▶ **REQUIRED WORK**
Tally the lines below that contain "zeros". The number is the whole answer.

++++ DATA SHOWN

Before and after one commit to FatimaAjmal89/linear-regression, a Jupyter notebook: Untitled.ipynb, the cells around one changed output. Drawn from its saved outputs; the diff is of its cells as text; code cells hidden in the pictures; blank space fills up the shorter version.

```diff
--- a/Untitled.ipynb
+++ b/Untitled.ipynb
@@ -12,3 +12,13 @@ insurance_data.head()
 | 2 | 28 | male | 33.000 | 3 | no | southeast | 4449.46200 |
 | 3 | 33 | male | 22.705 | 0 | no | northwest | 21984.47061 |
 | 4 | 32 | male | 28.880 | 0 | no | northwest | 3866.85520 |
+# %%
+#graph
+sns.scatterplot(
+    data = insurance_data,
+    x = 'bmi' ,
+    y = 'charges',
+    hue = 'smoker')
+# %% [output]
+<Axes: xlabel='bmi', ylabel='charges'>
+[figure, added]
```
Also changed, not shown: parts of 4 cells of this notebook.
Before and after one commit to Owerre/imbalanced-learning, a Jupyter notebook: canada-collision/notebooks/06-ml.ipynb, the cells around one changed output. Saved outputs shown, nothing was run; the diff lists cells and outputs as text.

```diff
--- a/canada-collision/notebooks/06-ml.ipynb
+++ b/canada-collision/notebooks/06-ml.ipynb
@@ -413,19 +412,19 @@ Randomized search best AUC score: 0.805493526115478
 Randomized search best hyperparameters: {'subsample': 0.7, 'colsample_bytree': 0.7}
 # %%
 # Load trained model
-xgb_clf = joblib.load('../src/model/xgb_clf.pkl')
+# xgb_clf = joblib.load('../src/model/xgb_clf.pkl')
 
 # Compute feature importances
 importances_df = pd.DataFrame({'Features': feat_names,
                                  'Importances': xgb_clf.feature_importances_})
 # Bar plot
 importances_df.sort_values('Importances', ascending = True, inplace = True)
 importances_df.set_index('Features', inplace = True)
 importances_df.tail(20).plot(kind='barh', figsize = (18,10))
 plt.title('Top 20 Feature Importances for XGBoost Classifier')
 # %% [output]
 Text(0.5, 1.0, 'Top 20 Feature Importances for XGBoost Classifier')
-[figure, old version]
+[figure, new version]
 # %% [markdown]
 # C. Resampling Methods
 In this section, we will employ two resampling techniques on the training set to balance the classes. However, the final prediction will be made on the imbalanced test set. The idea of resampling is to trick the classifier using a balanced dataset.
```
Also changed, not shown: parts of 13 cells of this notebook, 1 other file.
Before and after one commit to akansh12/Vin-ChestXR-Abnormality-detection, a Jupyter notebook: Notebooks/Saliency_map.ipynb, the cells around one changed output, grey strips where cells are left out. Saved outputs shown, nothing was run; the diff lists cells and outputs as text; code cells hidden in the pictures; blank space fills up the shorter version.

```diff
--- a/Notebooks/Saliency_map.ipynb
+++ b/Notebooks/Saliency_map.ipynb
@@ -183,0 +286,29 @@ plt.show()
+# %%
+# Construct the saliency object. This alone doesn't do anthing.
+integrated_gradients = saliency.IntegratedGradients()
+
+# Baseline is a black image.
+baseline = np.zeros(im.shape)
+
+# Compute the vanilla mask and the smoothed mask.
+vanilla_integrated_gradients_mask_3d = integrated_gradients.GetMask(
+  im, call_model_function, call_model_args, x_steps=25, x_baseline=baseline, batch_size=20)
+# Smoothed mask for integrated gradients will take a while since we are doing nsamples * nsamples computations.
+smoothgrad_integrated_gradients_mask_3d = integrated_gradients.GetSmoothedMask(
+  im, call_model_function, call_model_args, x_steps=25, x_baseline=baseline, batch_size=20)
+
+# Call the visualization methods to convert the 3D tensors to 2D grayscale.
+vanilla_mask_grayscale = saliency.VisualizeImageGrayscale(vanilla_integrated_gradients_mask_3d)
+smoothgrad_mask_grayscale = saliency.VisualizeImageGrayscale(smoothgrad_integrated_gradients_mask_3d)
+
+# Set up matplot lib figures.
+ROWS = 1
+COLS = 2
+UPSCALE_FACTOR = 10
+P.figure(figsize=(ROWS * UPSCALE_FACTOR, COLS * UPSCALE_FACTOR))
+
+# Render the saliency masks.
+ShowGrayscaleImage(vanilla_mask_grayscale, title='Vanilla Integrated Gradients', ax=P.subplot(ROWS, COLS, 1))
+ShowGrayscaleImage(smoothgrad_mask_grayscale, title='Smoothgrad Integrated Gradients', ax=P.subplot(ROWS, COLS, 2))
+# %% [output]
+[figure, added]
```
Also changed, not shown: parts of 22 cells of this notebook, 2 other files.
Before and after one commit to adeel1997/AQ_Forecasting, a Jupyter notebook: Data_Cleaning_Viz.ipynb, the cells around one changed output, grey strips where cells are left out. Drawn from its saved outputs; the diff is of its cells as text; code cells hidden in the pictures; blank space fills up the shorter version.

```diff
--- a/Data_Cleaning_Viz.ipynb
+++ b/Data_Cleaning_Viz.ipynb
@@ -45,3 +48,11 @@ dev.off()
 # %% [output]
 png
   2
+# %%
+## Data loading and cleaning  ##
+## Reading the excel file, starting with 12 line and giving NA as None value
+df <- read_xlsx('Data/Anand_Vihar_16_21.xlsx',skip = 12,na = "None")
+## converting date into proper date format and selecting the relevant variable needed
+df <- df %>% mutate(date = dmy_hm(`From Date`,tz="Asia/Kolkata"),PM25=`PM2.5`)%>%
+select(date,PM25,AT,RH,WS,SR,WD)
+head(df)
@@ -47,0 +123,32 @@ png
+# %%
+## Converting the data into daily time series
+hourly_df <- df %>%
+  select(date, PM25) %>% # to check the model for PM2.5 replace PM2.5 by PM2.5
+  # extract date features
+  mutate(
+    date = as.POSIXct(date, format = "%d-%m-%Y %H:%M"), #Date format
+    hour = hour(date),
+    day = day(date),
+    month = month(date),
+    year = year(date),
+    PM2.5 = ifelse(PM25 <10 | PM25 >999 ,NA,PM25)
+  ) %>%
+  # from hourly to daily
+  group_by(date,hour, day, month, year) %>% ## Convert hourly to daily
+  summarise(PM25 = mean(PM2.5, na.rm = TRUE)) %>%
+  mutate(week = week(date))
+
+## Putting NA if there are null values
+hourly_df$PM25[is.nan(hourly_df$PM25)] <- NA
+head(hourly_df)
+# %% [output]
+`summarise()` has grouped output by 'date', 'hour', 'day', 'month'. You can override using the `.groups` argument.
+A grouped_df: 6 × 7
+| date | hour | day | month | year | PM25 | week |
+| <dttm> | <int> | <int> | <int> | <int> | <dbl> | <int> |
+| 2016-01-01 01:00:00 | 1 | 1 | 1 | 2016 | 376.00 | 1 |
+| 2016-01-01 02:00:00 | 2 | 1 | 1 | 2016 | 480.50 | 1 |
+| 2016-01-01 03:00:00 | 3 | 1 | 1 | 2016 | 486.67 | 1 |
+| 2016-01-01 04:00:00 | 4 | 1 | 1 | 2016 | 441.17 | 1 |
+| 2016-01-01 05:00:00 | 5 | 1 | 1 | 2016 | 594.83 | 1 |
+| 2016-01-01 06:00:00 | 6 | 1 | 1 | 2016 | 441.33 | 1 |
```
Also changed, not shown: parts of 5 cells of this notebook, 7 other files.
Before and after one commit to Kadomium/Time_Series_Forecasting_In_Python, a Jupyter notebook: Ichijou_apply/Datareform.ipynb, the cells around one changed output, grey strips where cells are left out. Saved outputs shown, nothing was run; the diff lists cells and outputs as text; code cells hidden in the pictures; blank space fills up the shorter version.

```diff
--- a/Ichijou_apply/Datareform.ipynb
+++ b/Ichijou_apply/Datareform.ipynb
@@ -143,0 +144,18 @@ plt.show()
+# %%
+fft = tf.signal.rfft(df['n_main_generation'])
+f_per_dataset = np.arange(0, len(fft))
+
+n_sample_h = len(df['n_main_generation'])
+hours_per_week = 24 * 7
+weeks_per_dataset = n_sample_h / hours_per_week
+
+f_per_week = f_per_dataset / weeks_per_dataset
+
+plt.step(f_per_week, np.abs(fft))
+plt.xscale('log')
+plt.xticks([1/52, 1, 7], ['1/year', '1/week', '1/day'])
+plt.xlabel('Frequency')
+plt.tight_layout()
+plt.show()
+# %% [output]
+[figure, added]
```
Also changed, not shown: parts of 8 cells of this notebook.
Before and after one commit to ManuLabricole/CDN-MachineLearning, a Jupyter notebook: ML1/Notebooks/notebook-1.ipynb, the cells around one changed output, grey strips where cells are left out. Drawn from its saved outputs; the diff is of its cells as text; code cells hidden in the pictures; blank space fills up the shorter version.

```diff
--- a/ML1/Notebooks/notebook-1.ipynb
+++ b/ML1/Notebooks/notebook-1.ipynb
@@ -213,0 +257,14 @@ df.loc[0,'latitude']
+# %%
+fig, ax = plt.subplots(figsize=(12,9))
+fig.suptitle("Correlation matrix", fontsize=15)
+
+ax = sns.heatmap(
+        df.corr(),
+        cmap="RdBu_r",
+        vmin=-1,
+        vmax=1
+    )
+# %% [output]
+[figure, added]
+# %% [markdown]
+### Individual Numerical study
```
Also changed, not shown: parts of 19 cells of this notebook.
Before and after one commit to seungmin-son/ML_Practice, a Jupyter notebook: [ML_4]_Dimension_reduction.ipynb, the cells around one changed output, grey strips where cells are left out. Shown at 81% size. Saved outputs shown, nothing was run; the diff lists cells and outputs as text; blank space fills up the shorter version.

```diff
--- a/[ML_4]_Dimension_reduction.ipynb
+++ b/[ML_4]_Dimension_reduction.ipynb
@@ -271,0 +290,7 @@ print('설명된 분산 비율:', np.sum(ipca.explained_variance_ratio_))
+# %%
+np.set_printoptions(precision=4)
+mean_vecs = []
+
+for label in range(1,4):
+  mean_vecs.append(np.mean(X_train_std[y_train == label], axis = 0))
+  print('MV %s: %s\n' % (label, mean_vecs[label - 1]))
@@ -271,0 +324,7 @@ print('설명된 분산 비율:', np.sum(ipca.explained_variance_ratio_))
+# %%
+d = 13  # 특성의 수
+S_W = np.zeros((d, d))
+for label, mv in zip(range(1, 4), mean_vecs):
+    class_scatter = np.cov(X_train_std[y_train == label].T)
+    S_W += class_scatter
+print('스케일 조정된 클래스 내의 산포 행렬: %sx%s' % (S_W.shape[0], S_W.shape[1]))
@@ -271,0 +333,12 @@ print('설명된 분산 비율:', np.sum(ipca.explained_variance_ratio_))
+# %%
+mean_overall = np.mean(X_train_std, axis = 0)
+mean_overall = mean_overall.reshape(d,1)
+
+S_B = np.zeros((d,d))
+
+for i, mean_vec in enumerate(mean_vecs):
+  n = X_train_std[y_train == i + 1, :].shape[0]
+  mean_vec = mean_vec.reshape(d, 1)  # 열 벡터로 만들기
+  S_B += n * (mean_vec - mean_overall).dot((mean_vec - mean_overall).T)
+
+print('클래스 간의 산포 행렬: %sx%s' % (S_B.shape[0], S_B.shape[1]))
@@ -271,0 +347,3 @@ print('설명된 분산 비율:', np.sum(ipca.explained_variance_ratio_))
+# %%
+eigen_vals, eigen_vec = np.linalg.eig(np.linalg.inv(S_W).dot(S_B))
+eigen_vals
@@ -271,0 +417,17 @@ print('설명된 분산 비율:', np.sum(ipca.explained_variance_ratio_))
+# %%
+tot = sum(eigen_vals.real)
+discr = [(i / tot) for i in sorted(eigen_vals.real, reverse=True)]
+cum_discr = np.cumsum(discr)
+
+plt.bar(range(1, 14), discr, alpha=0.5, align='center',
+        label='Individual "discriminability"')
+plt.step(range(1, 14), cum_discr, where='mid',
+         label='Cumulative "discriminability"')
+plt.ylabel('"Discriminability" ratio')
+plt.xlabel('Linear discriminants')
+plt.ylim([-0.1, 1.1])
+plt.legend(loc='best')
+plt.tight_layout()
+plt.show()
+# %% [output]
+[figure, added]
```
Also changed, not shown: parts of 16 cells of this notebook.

++++++++

▶ **EXERCISE RESULT**
3